The definitive components are implanted and the hip is reduced. The tag/stay sutures are now passed through predrilled holes in the trochanter [8]. This is now tied to complete the repair of the posterior structures (Figure 3). Copious washout with normal saline is undertaken. The fascia lata is closed with interrupted and continuous sutures. The subcutaneous fat layer is closed in an interrupted manner while the skin is approximated in a continuous manner using a subcuticular stitch. Steri-strips are used at the end and the wound is covered with an impervious dressing.

Figure 3: View of the left hip showing the re-attachment of the short external rotators and capsule using transosseous sutures. 
  1. Moore AT: The Moore Self-Locking vitallium prosthesis in fresh femoral neck fractures: a new low posterior approach (the southern exposure). In AAOS Instructional Course Lectures.vol16, 1959:309-321.

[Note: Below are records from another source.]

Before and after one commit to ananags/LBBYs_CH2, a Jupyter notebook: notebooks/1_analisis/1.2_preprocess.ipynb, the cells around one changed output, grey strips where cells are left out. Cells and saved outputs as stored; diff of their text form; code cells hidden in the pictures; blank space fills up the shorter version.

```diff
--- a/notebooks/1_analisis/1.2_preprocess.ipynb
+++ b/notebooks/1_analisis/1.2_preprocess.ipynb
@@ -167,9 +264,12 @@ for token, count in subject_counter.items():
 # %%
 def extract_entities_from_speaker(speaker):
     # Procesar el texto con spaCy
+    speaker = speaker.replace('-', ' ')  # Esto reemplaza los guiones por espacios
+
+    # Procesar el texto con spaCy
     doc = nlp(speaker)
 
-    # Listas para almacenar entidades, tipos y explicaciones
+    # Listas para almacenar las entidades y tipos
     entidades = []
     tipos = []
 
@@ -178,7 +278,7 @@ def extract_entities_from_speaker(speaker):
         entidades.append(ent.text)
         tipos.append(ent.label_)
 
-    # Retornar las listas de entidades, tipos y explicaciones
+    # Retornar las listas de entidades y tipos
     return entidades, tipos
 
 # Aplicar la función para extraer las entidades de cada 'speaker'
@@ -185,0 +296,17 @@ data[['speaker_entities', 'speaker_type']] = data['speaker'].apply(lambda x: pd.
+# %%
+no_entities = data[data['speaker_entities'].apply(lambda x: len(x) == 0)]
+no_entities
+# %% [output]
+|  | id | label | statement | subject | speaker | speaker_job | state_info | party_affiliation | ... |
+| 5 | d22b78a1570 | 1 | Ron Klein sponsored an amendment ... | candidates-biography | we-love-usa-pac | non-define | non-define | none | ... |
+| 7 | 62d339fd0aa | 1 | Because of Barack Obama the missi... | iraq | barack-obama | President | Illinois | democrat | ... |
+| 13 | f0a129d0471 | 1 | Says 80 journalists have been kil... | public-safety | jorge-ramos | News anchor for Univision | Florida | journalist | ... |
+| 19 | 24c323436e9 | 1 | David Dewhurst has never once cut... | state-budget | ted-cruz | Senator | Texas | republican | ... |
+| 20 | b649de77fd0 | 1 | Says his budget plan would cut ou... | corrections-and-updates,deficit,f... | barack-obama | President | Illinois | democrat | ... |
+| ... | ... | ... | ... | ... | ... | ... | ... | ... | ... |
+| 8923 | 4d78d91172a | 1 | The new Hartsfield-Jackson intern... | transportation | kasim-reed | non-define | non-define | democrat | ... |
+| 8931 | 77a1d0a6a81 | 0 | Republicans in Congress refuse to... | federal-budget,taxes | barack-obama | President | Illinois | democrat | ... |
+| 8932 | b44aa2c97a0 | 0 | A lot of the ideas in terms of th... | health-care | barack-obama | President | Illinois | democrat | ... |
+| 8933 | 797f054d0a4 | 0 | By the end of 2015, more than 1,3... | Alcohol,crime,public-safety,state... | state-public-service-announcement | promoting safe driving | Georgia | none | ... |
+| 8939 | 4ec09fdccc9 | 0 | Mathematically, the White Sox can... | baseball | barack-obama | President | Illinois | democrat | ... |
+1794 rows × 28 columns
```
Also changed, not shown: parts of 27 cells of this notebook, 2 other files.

  2. Mehlman CT et al: Hyphenated-history: the Kocher-Langenbeck surgical approach. J Orthop Trauma. 2000 Jan; 14(1): 60-4.
  3. Masonis JL et al: Surgical approach, abductor function and total hip arthroplasty dislocation. Clin Ortho Rel Res 2002,405:46-53
  4. The National Joint Registry 12th Annual Report 2015.
  5. Maggs JL et al. The Exeter Contemporary flanged cemented acetabular component in primary total hip arthroplasty. BJJ 98(b):3;307-312.
  6. Danninger T et al. Tranexamic acid and orthopedic surgery—the search for the holy grail of blood conservation. Ann Transl Med. 2015 Apr; 3(6): 77.
  7. Innomed Inc, USA.
  8. Takao et al. Reliability of Intra-operative Assessment of soft Tissue Tension in Total Hip Arthroplasty. 2012. BJJ Orthopaedic Proceedings 2012 94B (Supp XL) 131.
  9. Carrington NC et al. Surgical Approaches in Primary & Revision. In The Exeter Hip. 40 Years of Innovation in Total Hip Arthroplasty. 133-139.